The substance of time is motion and change: a static world would also be a timeless world. Nevertheless, time as forged by its Creator follows a seven-day cycle, consisting of six days of work (i.e., development, transformation, change), and a seventh day of rest. But how can a unit of time be defined as a day of rest, the very antithesis of time?

The Circle

Time and space are closely related to each other; indeed, modern physics is wont to combine the two as “spacetime,” a four-dimensional grid against which all physical objects and events are measured. While time is the more abstract of the two, many of the characteristics of space are attributed to time as well: we speak of a “point” in time, a “stretch” of time, time “cycles,” even of the “condensation” or “fanning out” of time. 1 Indeed, many of time’s complexities can be better understood when we apply the space-quantifying models of geometry to our conception of time.

One such model is the circle, long considered the most perfect of spatial shapes. The circle’s primary features are: the center, the point from which the circle’s area extends uniformly in all directions; the radius, which is the distance from the circle’s center to its outer limit; and the circumference, the circle’s outer rim, which contains the area of the circle within it. The circumference is approximately 2 six times the length of the radius. This is true of all circles, regardless of size: the greater the radius, the greater the area of the circle, and thus the greater the circumference that encloses this area; but the proportion always remains the same—each additional inch (or yard, or mile) of radius will translate into (slightly more than) six additional inches (or yards, or miles) of circumference.

The geometric point possesses no area; as such, it would seem to hardly qualify as a component of space. In truth, of course, the very opposite is true: the point is the most basic component of all geometric forms—every line is defined by the points that mark its beginning, end, center, convergence with other lines, etc.; and every area is defined by the lines that frame it. Indeed, it is precisely because the point possesses no area itself that it can define and quantify the areas that relate to it.

This is exemplified by the circle’s center. A “mere” point, the center occupies none of the circle’s area; but it is precisely the center that makes the circle a circle. The radius extends from it, the diameter turns on it, the circumference is drawn in relation to it—virtually every feature and characteristic of the circle is derived from the point upon which it is centered.

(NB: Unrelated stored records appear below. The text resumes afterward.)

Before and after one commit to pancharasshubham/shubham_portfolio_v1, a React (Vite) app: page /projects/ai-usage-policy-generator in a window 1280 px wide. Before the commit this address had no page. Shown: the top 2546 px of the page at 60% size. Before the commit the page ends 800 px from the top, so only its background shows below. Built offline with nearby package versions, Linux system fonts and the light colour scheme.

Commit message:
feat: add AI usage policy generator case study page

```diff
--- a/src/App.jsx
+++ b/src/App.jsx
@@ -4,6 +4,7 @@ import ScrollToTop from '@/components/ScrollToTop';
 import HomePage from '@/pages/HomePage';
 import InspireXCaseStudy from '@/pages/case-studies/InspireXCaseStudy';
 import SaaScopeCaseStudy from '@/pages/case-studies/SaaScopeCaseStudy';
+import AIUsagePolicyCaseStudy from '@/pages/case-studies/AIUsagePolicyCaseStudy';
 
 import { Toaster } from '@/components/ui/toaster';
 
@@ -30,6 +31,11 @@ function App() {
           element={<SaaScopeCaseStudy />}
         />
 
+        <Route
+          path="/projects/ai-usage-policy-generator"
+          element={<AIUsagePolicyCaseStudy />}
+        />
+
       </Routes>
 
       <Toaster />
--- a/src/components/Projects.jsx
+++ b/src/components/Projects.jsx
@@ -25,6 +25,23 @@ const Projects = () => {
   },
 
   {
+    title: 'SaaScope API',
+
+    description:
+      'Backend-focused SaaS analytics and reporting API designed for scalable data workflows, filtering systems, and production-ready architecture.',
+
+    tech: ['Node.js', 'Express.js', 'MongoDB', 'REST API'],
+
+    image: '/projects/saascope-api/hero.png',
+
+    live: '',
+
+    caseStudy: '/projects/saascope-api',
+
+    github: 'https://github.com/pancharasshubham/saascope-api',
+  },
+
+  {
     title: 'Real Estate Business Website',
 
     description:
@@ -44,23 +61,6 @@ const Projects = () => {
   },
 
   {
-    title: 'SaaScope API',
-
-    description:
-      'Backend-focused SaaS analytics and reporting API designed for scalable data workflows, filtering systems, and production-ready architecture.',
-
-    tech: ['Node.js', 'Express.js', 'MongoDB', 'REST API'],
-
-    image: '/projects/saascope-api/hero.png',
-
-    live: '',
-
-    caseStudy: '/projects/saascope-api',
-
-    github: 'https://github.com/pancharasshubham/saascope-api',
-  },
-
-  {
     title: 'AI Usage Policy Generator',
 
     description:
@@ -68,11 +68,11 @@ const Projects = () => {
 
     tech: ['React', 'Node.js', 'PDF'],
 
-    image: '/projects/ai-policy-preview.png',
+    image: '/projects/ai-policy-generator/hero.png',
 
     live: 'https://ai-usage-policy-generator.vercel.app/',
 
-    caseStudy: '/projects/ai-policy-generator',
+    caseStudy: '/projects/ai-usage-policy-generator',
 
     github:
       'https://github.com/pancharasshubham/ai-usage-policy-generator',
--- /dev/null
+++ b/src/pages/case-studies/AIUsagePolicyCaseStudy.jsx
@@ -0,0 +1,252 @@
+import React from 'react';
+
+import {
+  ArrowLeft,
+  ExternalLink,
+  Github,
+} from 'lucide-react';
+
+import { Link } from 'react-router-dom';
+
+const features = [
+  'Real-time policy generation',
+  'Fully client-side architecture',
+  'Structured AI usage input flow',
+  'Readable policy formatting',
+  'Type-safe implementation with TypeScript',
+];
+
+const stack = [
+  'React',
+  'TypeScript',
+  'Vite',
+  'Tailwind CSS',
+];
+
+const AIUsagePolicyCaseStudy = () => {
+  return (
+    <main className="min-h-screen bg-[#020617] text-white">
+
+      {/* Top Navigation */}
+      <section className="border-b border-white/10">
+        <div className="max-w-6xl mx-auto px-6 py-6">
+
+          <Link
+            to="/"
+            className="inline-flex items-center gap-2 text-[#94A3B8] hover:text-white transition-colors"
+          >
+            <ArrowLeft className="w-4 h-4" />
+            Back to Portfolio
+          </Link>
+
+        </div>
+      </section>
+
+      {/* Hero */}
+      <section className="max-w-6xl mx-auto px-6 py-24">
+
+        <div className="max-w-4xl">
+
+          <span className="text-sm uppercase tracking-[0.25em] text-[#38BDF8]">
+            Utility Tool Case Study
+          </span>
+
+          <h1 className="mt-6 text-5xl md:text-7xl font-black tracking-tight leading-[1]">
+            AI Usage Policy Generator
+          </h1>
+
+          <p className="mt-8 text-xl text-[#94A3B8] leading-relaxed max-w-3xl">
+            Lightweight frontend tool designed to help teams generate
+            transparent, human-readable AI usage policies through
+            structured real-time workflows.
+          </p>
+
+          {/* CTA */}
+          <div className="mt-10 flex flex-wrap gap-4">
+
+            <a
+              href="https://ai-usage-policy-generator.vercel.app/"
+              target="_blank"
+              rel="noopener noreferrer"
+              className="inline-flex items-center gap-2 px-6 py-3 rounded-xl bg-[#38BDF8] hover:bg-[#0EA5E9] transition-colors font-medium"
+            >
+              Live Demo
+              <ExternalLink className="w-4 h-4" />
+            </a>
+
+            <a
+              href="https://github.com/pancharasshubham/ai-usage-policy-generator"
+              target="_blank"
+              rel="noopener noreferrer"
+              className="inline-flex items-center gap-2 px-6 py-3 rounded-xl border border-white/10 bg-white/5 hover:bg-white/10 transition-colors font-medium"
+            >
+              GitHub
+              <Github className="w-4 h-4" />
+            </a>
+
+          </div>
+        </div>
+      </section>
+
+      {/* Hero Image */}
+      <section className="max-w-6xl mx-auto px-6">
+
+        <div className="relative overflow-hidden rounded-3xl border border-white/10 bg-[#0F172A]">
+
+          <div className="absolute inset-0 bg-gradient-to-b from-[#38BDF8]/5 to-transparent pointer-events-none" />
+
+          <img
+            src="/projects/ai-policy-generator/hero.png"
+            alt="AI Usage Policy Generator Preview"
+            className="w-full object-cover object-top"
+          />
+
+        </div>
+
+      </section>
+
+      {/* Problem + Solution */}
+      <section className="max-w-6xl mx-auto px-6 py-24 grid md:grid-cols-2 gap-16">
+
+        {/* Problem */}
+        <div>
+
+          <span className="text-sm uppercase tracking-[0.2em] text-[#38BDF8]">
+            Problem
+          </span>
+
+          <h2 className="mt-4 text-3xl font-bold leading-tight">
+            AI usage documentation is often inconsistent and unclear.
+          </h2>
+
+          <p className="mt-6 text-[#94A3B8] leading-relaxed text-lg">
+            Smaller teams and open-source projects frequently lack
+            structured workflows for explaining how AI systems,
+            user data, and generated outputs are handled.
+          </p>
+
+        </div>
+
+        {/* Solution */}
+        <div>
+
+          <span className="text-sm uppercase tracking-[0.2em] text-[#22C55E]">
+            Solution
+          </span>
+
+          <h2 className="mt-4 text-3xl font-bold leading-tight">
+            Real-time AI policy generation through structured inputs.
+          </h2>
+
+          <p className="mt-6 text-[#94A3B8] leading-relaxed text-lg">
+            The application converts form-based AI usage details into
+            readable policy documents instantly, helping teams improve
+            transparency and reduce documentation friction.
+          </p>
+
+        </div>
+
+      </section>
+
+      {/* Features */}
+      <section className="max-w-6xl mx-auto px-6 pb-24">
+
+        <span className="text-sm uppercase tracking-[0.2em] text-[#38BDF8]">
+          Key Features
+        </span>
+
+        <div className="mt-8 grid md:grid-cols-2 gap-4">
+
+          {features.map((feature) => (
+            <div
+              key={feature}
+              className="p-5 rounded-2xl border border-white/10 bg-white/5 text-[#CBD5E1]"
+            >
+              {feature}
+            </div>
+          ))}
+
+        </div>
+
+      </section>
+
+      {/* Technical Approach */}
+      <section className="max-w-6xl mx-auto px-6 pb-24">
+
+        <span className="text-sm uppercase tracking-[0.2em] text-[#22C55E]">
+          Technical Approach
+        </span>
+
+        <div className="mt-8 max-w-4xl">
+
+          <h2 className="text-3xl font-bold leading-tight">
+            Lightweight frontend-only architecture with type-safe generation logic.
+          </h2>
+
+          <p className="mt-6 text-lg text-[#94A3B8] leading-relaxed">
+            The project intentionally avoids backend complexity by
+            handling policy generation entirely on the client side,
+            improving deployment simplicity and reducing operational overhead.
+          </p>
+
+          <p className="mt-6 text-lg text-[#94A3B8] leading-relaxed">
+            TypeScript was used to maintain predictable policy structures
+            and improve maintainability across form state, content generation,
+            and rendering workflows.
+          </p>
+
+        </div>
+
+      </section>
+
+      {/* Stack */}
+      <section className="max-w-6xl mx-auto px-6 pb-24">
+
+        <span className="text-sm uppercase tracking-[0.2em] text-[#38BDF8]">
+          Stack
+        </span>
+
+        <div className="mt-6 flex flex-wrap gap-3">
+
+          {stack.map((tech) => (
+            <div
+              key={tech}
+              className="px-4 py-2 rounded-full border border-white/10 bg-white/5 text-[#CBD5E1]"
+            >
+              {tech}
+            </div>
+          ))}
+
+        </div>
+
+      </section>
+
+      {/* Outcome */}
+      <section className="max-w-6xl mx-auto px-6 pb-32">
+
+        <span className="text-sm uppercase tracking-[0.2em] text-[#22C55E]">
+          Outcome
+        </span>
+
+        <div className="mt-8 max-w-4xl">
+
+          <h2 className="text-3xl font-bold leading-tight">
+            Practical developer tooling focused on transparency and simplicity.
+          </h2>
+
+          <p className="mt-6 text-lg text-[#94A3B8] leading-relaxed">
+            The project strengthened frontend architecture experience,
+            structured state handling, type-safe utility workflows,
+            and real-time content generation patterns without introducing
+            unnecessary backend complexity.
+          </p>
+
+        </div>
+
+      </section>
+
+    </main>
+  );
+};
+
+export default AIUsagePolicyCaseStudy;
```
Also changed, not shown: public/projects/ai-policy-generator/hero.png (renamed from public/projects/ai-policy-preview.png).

To understand the week—the seven-day cycle which the Creator stamped into the very fabric of time—we must envision it as a circle. The exterior surface of this circle (its “circumference”) is the six workdays—days that are tracts of time, expanses of progression and change. The center of the circle is Shabbat. Shabbat is a timeless point in time, an island of tranquility in a sea of flux. Yet despite—indeed, because of—its “timelessness,” Shabbat is the axis upon which the most basic of time cycles, the week, turns.

For Shabbat is the day that embodies the purpose and end-goal of time—the objective of all the work, development and change in our restless existence. On Shabbat, our efforts of the past six workdays yield a holier and more G‑dly world, a world brought that much closer to the harmonious perfection that G‑d imbued in creation and charged us to develop. One day a week, we penetrate below the whirling perimeter of time to experience its tranquil core. One day a week, we enjoy a “taste of the world to come,” a taste of an age that is “wholly Shabbat and rest, for everlasting life”—the eternal Shabbat of Moshiach that we are striving towards. And it is this weekly taste of tranquil perfection that supplies us with the vision and fortitude to grapple with and transform the still imperfect world to which we return during the six workdays of the coming week.

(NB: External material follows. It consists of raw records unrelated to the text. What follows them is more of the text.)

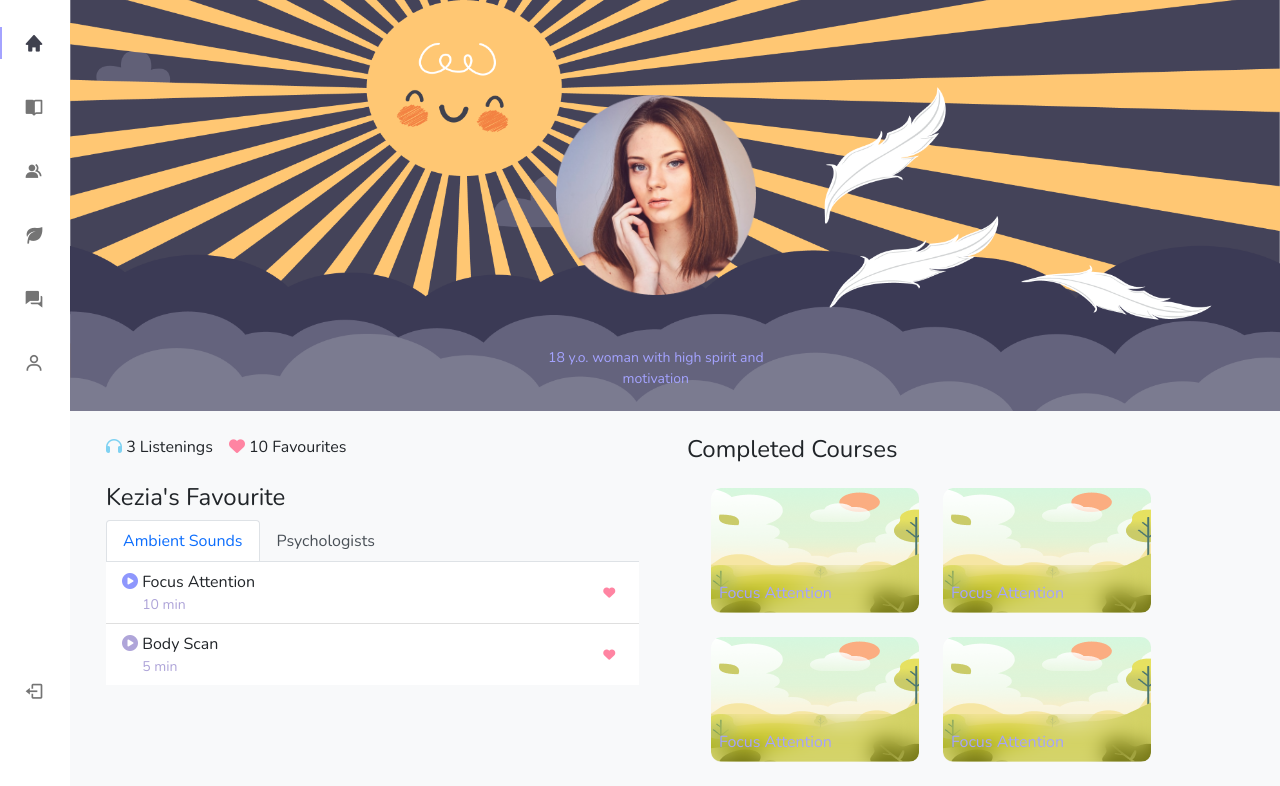
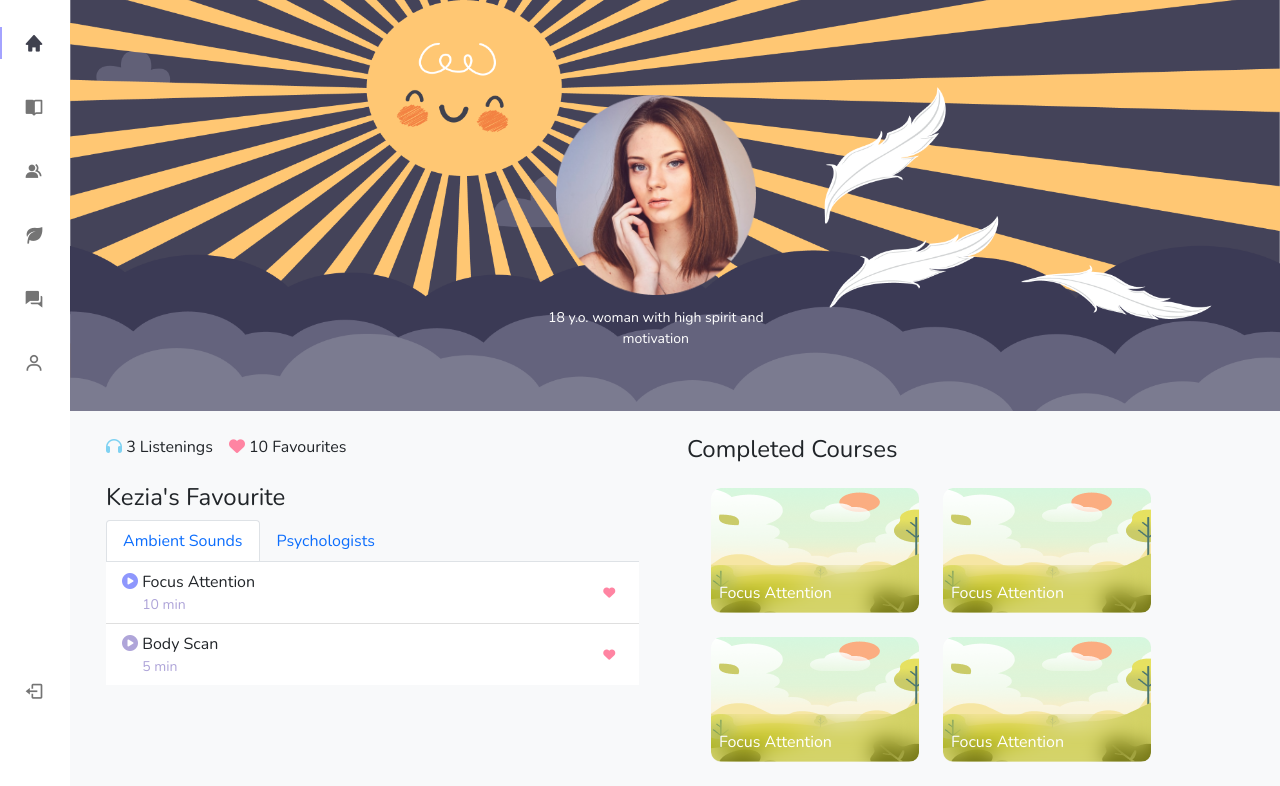
Before and after one commit to Cizz22/kalm, a Laravel app: page /testing/profile in a window 1280 px wide. Shown: the part 65-851 px from the top of the page. Run offline with Laravel 8, Linux system fonts and the light colour scheme; data that the repository does not hold is empty; some libraries are stand-ins or nearby versions.

Commit message:
fix view profile

```diff
--- a/public/css/layouts/user-profile.css
+++ b/public/css/layouts/user-profile.css
@@ -1,3 +1,5 @@
+//Created by Muhammad Ridho Waradana 5026201084
+
 .nav-link {
     color: #495057;
 }
@@ -15,7 +17,7 @@
 }
 
 .font-white {
-    color: var(--white-color);
+    color: #fff;
 }
 
 .profile-picture {
--- a/resources/views/pages/landing-page/profile.blade.php
+++ b/resources/views/pages/landing-page/profile.blade.php
@@ -1,3 +1,5 @@
+{{-- Created by Muhammad Ridho Waradana 5026201084 --}}
+
 @extends('layouts.layout')
 
 @section('stylesheet')
@@ -11,8 +13,8 @@
                 <img src="{{ asset('img/profile-bg.png') }}" class="img-fluid">
                 <div class="d-flex flex-column justify-content-center align-middle align-items-center profile-picture">
                     <img src="{{ asset('img/foto-profil.png') }}" alt="foto-profil" class="user-picture">
-                    <h3 class="font-white text-center mt-2">{{Auth::user()->name}}</h3>
-                    <p class="font-white text-center p-0 m-0">{{Auth::user()->tipeakun}}</p>
+                    {{-- <h3 class="font-white text-center mt-2">{{Auth::user()->name}}</h3> --}}
+                    {{-- <p class="font-white text-center p-0 m-0">{{Auth::user()->tipeakun}}</p> --}}
                     <small class="font-white text-center">18 y.o. woman with high spirit and motivation</small>
                 </div>
             </div>
```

Shabbat, then, is both the source and the goal of the six days of “conventional” time that form the circumference of the weekly cycle. It is thus the very essence of time, precisely because it is devoid of the motion and flux which characterize time—in the same way that the area of the circle derives from and is defined by its center point, precisely because of the center’s own arealessness.

The Ratio

In the circle of time, the distance from center to surface is multiplied sixfold, resulting in a “circumference” that is six times the “radius”: six workdays result from the journey out of the tranquil center of the week to its moving surface. For life is a six-dimensional affair, reflecting the six divine attributes (sefirot) that G‑d invested in His creation. Thus, we have six days of creation, with Shabbat as its “timeless” core; we have the six directions of space, and the arealess center from which they extend; we have the six basic affections of the heart (attraction, rejection, synthesis, competitiveness, devotion and communicativity3), and the seventh attribute, malchut (“receptiveness”), which, while “possessing no qualities of its own”4 is the focal point and implementor of them all. The entirety of existence is comprised of these six basic elements, coloring every endeavor and experience with the six basic hues of reality.

Another law of circle geometry is that the greater the radius, the greater the circumference. The same is true of the circle of time. The further we depart from its timeless center, the more “body” time has: the more turbulent it is, the more it is at odds with the “Shabbat” at its core.

But no matter how great the surface flux of our life, it is inexorably bound to the tranquil axis, deriving from it and tending to it. Ultimately, the most tumultuous periods of our lives are generated by its quintessential purpose, and serve its harmonious end.

Based on an entry in the Rebbe’s journal.5